By Robert Reich
In reality, I think President Obama has been too cooperative with Trump.
In the waning days of his administration, I’d recommend Obama take the following last stands:
1. Name Merrick Garland to the Supreme Court.
Article II, Section 2 of the Constitution gives the President power to fill any vacancy during the recess of the Senate. The Supreme Court is no exception: Justice William Brennan began his Court tenure with a recess appointment in 1956.
Any appointments made this way expire at the end of the next Senate session. So if Obama appointed Garland on January 3, the appointment would last until December 2017, the end of the first session of the 115th Congress.
2. Use his pardoning authority to forgive “Dreamers.”
With a flick of his pen, Obama could forgive the past and future civil immigration offenses of the nearly 750,000 young people granted legal status under the Deferred Action for Childhood Arrivals program.
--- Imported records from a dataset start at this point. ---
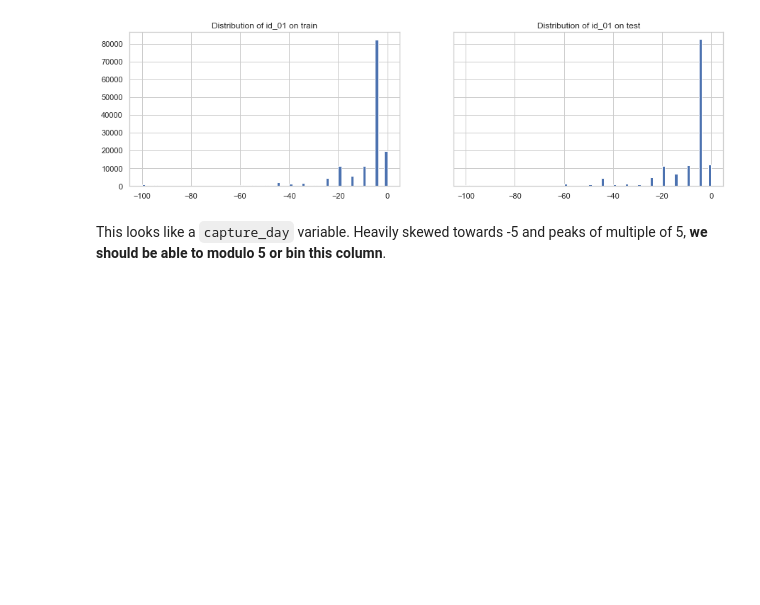
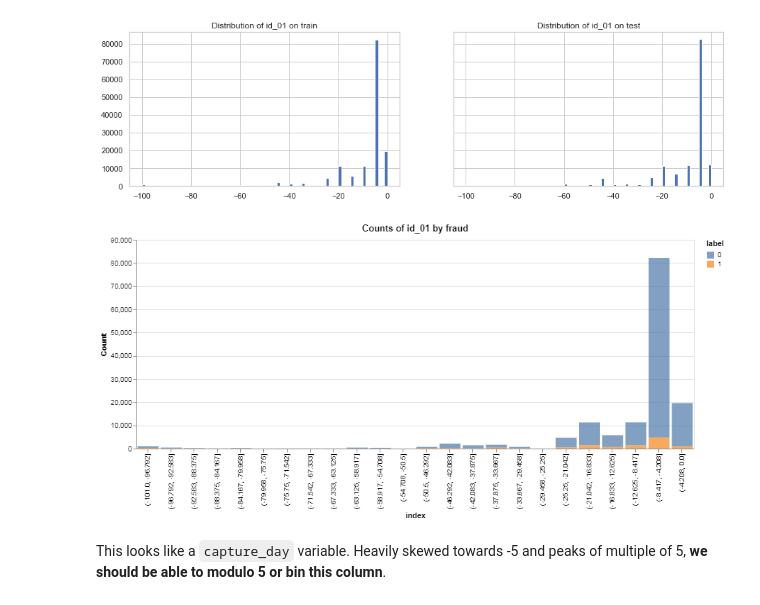
Before and after one commit to andfanilo/ieee-fraud-detection, a Jupyter notebook: notebooks/exploratory/EDA.ipynb, the cells around one changed output. Drawn from its saved outputs; the diff is of its cells as text; code cells hidden in the pictures; blank space fills up the shorter version.

```diff
--- a/notebooks/exploratory/EDA.ipynb
+++ b/notebooks/exploratory/EDA.ipynb
@@ -85,6 +85,10 @@ compare_train_test_hist(X, X_test, 'id_01', 80)
 # %% [output]
 [figure]
 [figure]
+# %%
+auto_bin(X, 'id_01', 25)#.interactive()
+# %% [output]
+[figure, added]
 # %% [markdown]
 This looks like a `capture_day` variable. Heavily skewed towards -5 and peaks of multiple of 5, **we should be able to modulo 5 or bin this column**.
 # %%
```
Also changed, not shown: parts of 14 cells of this notebook, 1 other file.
Without an immigration offense on their records, they could more easily apply for legal status.
4. Protect the civil service from the Trump transition.
Instruct all cabinet departments and agencies not to respond to any Trump transition team inquiry that might intimidate any individual members of the civil service.
5. Issue an executive order protecting the independence of all government fact-finding agencies:
Included would be the Bureau of Labor Statistics, the Bureau of Economic Analysis, the Bureau of Justice Statistics, National Center for Education Statistics, National Center for Health Statistics, National Center for Science and Engineering Statistics, U.S. Census Bureau, U.S. Energy Information. (Trump could repeal the order, but that would be politically costly.)
6. Issue an executive order protecting the independence of all Inspectors General in every cabinet department and agency. (Ditto.)
7. Issue a report on possible tax and benefit cuts, showing which state’s citizens will most benefit from tax cuts going to the richest Americans and largest corporations (overwhelmingly the citizens of blue states), and which will lose the most from cuts in Medicaid and repeal of Obamacare (overwhelmingly red states), along with estimates of such gains.
ROBERT B. REICH is Chancellor's Professor of Public Policy at the University of California at Berkeley and Senior Fellow at the Blum Center for Developing Economies. He served as Secretary of Labor in the Clinton administration, for which Time Magazine named him one of the ten most effective cabinet secretaries of the twentieth century. He has written fourteen books, including the best sellers "Aftershock", "The Work of Nations," and "Beyond Outrage," and, his most recent, "Saving Capitalism." He is also a founding editor of the American Prospect magazine, chairman of Common Cause, a member of the American Academy of Arts and Sciences, and co-creator of the award-winning documentary, INEQUALITY FOR ALL.